- [Prompt] Any picture among the records should be left out, please; retype the rest exactly.

━━━ Records to use

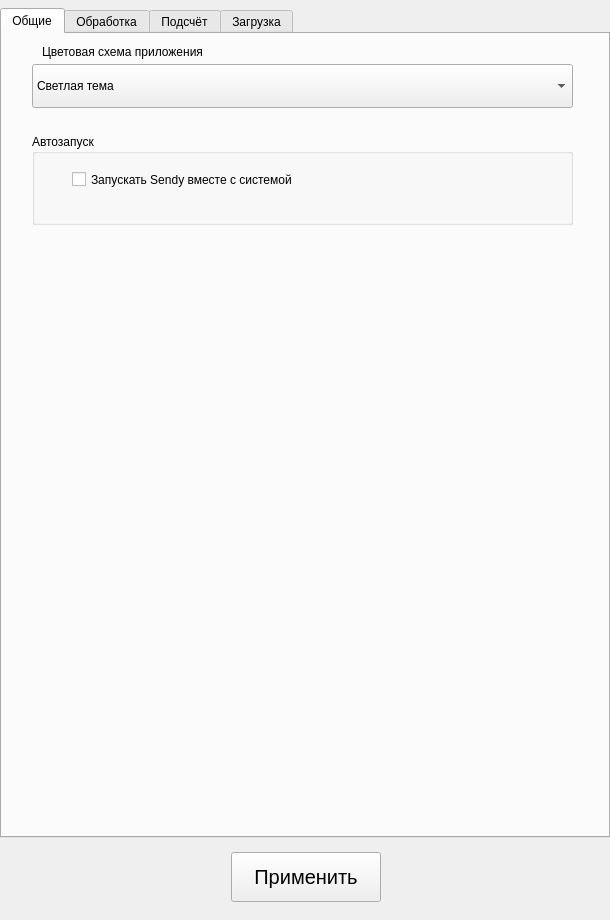
First picture: the form in cropper/ui/settings.ui, repository andrey-david/Sendy, before the edit.
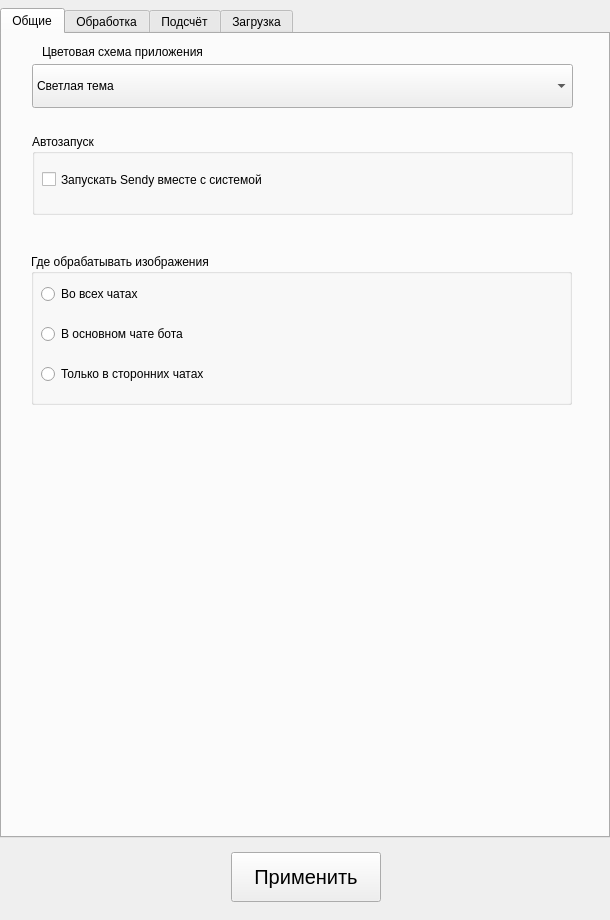
Second picture: the form after the edit.

Commit message: feat(settings): add radio buttons on main settings page for chat selection

```diff
--- a/cropper/ui/settings.ui
+++ b/cropper/ui/settings.ui
@@ -136,7 +136,7 @@
           <x>30</x>
           <y>100</y>
           <width>541</width>
-          <height>91</height>
+          <height>81</height>
          </rect>
         </property>
         <property name="title">
@@ -145,9 +145,9 @@
         <widget class="QCheckBox" name="checkBox">
          <property name="geometry">
           <rect>
-           <x>40</x>
+           <x>10</x>
            <y>20</y>
-           <width>471</width>
+           <width>521</width>
            <height>51</height>
           </rect>
          </property>
@@ -162,6 +162,61 @@
          </property>
         </widget>
        </widget>
+       <widget class="QGroupBox" name="groupBox_9">
+        <property name="geometry">
+         <rect>
+          <x>29</x>
+          <y>220</y>
+          <width>541</width>
+          <height>151</height>
+         </rect>
+        </property>
+        <property name="title">
+         <string>Где обрабатывать изображения</string>
+        </property>
+        <widget class="QRadioButton" name="radioButton">
+         <property name="geometry">
+          <rect>
+           <x>10</x>
+           <y>30</y>
+           <width>521</width>
+           <height>20</height>
+          </rect>
+         </property>
+         <property name="text">
+          <string>Во всех чатах</string>
+         </property>
+         <property name="checked">
+          <bool>false</bool>
+         </property>
+        </widget>
+        <widget class="QRadioButton" name="radioButton_2">
+         <property name="geometry">
+          <rect>
+           <x>10</x>
+           <y>70</y>
+           <width>521</width>
+           <height>20</height>
+          </rect>
+         </property>
+         <property name="text">
+          <string>В основном чате бота</string>
+         </property>
+        </widget>
+        <widget class="QRadioButton" name="radioButton_3">
+         <property name="geometry">
+          <rect>
+           <x>10</x>
+           <y>110</y>
+           <width>521</width>
+           <height>20</height>
+          </rect>
+         </property>
+         <property name="text">
+          <string>Только в сторонних чатах</string>
+         </property>
+        </widget>
+       </widget>
       </widget>
       <widget class="QWidget" name="tab_2">
        <attribute name="title">
```
The commit also changes 1 other file.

━━━━━━

- [Response to the task]
First picture: the form in cropper/ui/settings.ui, repository andrey-david/Sendy, before the edit.
Second picture: the form after the edit.

Commit message: feat(settings): add radio buttons on main settings page for chat selection

```diff
--- a/cropper/ui/settings.ui
+++ b/cropper/ui/settings.ui
@@ -136,7 +136,7 @@
           <x>30</x>
           <y>100</y>
           <width>541</width>
-          <height>91</height>
+          <height>81</height>
          </rect>
         </property>
         <property name="title">
@@ -145,9 +145,9 @@
         <widget class="QCheckBox" name="checkBox">
          <property name="geometry">
           <rect>
-           <x>40</x>
+           <x>10</x>
            <y>20</y>
-           <width>471</width>
+           <width>521</width>
            <height>51</height>
           </rect>
          </property>
@@ -162,6 +162,61 @@
          </property>
         </widget>
        </widget>
+       <widget class="QGroupBox" name="groupBox_9">
+        <property name="geometry">
+         <rect>
+          <x>29</x>
+          <y>220</y>
+          <width>541</width>
+          <height>151</height>
+         </rect>
+        </property>
+        <property name="title">
+         <string>Где обрабатывать изображения</string>
+        </property>
+        <widget class="QRadioButton" name="radioButton">
+         <property name="geometry">
+          <rect>
+           <x>10</x>
+           <y>30</y>
+           <width>521</width>
+           <height>20</height>
+          </rect>
+         </property>
+         <property name="text">
+          <string>Во всех чатах</string>
+         </property>
+         <property name="checked">
+          <bool>false</bool>
+         </property>
+        </widget>
+        <widget class="QRadioButton" name="radioButton_2">
+         <property name="geometry">
+          <rect>
+           <x>10</x>
+           <y>70</y>
+           <width>521</width>
+           <height>20</height>
+          </rect>
+         </property>
+         <property name="text">
+          <string>В основном чате бота</string>
+         </property>
+        </widget>
+        <widget class="QRadioButton" name="radioButton_3">
+         <property name="geometry">
+          <rect>
+           <x>10</x>
+           <y>110</y>
+           <width>521</width>
+           <height>20</height>
+          </rect>
+         </property>
+         <property name="text">
+          <string>Только в сторонних чатах</string>
+         </property>
+        </widget>
+       </widget>
       </widget>
       <widget class="QWidget" name="tab_2">
        <attribute name="title">
```
The commit also changes 1 other file.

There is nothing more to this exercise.